WHAT IS NEEDED:
Isolate every line in the records below with "output" in it.
Segment Start: DATA PROVIDED
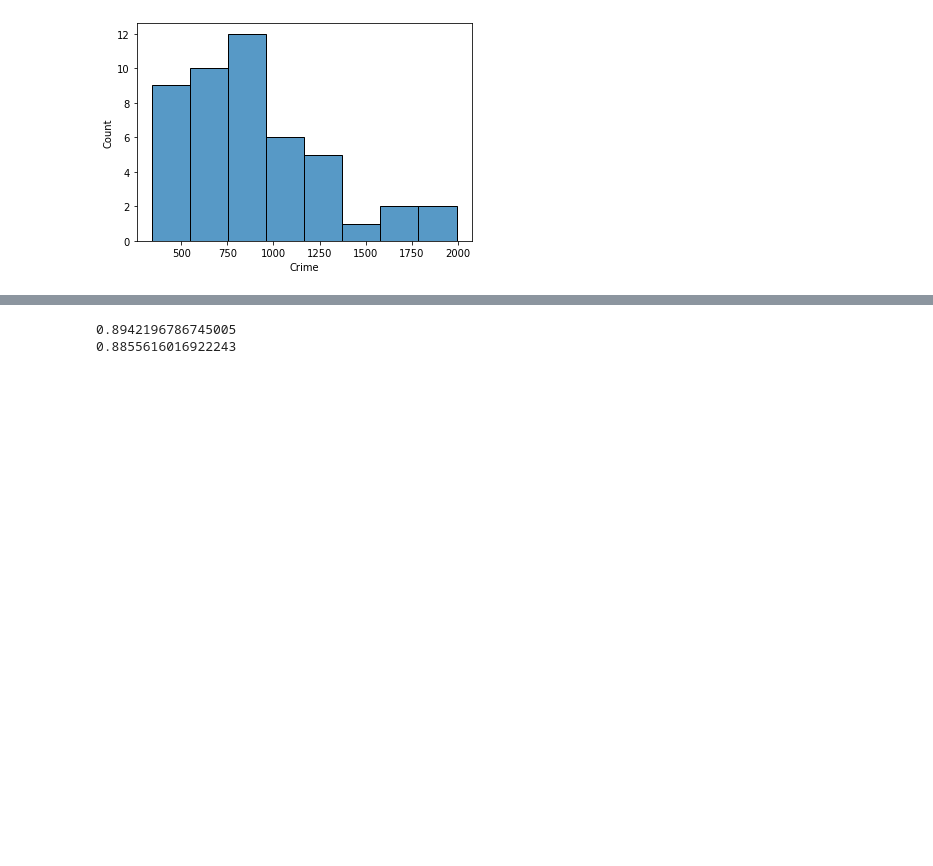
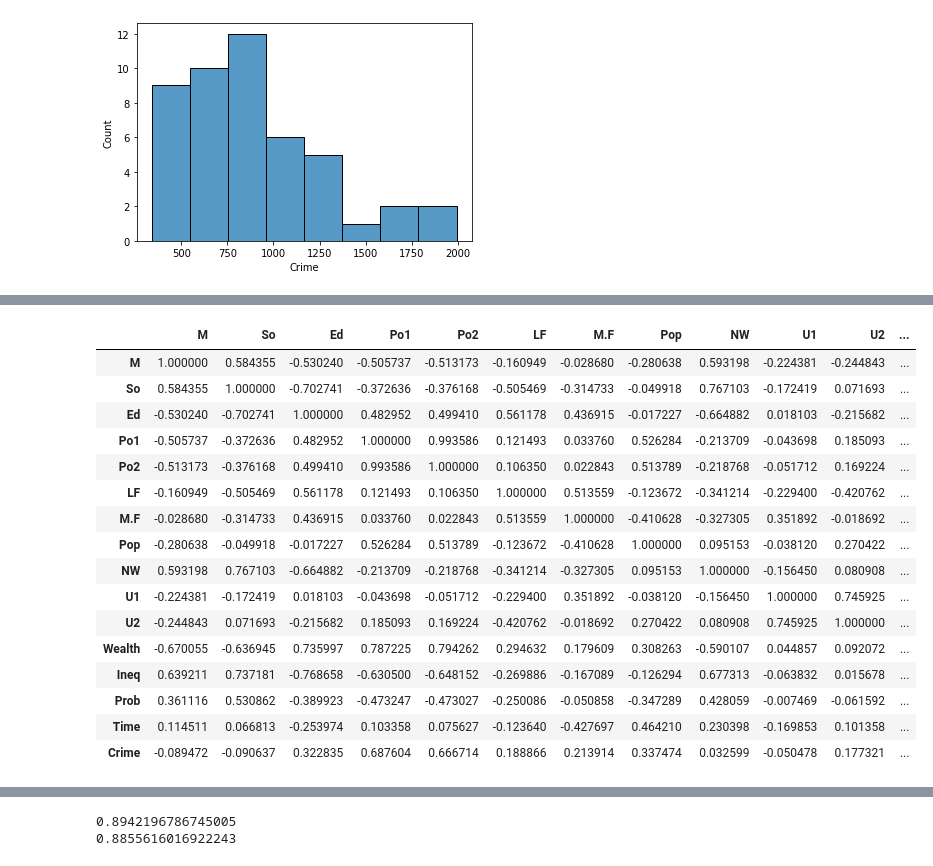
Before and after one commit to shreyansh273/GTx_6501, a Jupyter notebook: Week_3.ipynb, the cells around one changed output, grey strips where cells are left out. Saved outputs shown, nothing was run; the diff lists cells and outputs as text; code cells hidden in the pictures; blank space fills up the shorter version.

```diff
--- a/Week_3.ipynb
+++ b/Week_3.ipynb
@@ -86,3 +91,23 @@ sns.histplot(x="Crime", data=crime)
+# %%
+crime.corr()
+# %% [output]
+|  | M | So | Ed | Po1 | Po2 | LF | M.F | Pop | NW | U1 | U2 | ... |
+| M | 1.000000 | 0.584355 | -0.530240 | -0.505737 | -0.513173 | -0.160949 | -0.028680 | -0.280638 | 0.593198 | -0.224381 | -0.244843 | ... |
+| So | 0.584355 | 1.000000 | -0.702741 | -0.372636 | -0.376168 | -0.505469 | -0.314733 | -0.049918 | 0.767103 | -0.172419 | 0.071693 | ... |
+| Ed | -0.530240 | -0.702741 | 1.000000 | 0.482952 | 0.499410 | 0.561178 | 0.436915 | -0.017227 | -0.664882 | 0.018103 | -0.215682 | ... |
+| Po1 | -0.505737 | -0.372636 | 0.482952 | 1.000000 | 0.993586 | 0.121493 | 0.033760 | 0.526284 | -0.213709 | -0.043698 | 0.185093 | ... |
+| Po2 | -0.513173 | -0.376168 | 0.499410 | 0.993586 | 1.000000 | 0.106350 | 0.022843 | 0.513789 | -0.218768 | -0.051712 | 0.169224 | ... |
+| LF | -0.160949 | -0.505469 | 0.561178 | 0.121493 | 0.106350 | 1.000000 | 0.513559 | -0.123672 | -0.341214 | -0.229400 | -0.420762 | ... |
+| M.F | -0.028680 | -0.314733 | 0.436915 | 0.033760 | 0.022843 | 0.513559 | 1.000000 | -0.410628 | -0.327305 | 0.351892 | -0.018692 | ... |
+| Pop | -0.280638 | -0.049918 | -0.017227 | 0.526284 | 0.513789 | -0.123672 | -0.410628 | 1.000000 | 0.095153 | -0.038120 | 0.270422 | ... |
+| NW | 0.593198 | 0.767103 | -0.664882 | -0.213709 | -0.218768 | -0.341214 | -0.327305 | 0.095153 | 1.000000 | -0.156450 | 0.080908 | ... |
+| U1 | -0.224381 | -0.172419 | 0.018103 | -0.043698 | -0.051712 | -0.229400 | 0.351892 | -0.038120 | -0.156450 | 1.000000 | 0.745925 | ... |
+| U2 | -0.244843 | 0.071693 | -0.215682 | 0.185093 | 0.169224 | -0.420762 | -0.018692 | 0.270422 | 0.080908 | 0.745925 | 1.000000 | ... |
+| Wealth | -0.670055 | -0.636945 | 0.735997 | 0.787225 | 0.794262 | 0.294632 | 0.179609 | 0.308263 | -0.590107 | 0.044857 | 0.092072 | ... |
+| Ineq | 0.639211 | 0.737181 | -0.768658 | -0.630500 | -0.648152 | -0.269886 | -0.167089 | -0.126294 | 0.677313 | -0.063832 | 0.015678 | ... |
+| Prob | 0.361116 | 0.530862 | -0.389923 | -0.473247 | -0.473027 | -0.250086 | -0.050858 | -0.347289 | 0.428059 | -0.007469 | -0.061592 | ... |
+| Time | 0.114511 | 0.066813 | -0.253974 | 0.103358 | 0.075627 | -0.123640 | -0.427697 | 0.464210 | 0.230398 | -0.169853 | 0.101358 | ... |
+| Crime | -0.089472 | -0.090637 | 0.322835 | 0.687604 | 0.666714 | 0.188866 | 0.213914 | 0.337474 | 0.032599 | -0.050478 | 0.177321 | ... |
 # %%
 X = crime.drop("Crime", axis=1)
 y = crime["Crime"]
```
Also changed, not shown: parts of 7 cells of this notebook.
Segment End: DATA PROVIDED
RESULT OF THIS EXERCISE:
Before and after one commit to shreyansh273/GTx_6501, a Jupyter notebook: Week_3.ipynb, the cells around one changed output, grey strips where cells are left out. Saved outputs shown, nothing was run; the diff lists cells and outputs as text; code cells hidden in the pictures; blank space fills up the shorter version.
+# %% [output]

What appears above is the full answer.